The Tribunal also clarified that the determination of the arm’s length price of an international transaction cannot be decided on the basis of judicial precedents as the decision in each case is subjective, taking various factors into account. Further, the Tribunal also noted that S. 92CA (3) of the Act provides for a mandate that needs to be considered for benchmarking. Notably, the mandate was not followed by the assessee or the TPO. The approaches adopted by the assessing company and the TPO/DRP were incorrect and unsatisfactory.
The case of Crayon Group AS v. A.C.I.T. highlights the complexities involved in categorizing corporate guarantees as international transactions under the Indian transfer pricing regulations. The Tribunal's ruling that “Bank guarantee rates cannot be considered for benchmarking corporate guarantee fees” underscores the importance of using reliable alternate methods such as the interest-saving approach, comparable corporate guarantee fee rates, the cost of providing the guarantee, or any other approach, for determining the arm's length price in such scenarios.
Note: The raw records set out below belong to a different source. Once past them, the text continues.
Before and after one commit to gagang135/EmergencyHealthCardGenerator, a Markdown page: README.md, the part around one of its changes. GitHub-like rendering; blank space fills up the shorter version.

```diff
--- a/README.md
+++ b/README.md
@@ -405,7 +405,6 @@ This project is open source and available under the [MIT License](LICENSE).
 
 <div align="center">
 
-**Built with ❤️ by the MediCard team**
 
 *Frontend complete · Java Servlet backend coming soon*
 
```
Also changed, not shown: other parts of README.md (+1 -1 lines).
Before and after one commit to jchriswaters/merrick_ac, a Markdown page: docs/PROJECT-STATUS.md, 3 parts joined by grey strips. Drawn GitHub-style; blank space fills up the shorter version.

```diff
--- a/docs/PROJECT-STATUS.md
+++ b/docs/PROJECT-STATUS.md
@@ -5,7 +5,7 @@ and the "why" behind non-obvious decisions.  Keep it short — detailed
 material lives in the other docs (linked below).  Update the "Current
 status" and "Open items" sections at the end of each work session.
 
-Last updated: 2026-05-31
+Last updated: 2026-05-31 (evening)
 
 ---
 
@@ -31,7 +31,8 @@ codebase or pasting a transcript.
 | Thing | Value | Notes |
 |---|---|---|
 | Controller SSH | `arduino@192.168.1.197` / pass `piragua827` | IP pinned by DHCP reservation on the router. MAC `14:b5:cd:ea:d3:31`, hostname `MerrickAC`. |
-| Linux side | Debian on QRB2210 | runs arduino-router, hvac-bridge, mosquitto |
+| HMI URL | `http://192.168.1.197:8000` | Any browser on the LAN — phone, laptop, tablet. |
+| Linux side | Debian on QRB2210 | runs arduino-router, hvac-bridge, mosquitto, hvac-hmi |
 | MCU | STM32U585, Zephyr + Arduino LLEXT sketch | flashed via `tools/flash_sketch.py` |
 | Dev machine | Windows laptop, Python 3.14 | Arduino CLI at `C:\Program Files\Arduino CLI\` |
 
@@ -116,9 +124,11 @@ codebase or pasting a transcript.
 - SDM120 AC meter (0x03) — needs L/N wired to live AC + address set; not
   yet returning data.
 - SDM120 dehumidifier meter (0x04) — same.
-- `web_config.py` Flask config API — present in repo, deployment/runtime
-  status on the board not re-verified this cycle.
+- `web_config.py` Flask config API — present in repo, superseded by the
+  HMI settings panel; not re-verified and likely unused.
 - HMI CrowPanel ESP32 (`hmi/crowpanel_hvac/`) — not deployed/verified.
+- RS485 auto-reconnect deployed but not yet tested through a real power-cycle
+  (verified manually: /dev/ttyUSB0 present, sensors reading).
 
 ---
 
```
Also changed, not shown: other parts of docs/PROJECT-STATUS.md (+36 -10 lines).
In the broader context of transfer pricing regulations, this case emphasizes the necessity for a case-by-case analysis, considering the specific circumstances and economic realities surrounding each transaction. Ultimately, as the landscape of international business evolves, maintaining a fair and accurate transfer pricing framework remains crucial for preventing profit shifting and ensuring tax compliance.